==== Supplied entries ====
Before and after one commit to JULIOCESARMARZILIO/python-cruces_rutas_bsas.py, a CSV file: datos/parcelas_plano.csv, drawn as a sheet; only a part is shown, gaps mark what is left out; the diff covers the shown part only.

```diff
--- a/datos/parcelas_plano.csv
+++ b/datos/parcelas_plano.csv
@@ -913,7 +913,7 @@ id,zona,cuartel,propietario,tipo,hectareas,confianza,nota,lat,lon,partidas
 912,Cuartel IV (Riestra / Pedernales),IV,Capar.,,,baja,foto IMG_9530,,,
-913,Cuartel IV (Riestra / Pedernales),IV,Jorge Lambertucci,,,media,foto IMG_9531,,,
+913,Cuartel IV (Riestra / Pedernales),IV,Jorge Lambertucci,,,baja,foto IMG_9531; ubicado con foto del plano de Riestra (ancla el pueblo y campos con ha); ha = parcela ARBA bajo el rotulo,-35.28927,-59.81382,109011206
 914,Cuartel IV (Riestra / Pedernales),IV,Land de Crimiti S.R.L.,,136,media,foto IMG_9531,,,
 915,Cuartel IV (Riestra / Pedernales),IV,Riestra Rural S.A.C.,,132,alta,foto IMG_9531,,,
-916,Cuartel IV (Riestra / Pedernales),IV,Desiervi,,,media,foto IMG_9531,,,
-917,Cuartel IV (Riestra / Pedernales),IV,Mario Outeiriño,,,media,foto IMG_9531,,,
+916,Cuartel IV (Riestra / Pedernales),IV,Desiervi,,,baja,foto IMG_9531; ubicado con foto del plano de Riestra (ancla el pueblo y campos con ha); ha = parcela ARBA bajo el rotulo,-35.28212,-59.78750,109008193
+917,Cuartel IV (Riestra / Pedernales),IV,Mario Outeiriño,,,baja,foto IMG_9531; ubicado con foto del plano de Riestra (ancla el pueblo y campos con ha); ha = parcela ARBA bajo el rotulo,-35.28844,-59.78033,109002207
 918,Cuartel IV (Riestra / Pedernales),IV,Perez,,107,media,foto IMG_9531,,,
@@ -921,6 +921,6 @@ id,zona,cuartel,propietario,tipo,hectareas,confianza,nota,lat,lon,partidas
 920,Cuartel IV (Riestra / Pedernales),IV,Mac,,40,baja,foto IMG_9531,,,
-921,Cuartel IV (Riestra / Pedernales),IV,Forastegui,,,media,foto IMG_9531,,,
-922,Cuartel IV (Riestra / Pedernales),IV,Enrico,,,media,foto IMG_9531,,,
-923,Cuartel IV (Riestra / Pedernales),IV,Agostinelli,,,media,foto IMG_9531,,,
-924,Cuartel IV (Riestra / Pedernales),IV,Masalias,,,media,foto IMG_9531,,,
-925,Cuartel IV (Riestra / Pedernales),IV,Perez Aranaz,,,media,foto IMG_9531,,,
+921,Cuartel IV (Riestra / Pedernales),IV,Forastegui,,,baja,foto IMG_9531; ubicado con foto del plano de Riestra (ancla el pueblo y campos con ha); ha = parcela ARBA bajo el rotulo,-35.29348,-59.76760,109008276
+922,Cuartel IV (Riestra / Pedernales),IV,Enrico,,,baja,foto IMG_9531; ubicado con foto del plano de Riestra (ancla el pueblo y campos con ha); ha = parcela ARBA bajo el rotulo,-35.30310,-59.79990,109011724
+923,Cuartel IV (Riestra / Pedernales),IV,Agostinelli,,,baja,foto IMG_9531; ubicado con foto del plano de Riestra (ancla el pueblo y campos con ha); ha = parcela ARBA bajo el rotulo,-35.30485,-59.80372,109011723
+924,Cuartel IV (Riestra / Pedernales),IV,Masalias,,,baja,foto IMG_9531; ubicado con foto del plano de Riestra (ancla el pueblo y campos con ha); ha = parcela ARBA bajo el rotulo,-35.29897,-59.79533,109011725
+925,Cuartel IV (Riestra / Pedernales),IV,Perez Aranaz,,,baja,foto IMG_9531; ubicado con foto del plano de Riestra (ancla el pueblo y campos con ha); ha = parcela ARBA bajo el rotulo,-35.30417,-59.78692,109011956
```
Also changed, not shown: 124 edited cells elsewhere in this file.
====
Your goal: When a line in the data above contains the string "Forastegui", copy that line.

Result of this exercise:
-921,Cuartel IV (Riestra / Pedernales),IV,Forastegui,,,media,foto IMG_9531,,,
+921,Cuartel IV (Riestra / Pedernales),IV,Forastegui,,,baja,foto IMG_9531; ubicado con foto del plano de Riestra (ancla el pueblo y campos con ha); ha = parcela ARBA bajo el rotulo,-35.29348,-59.76760,109008276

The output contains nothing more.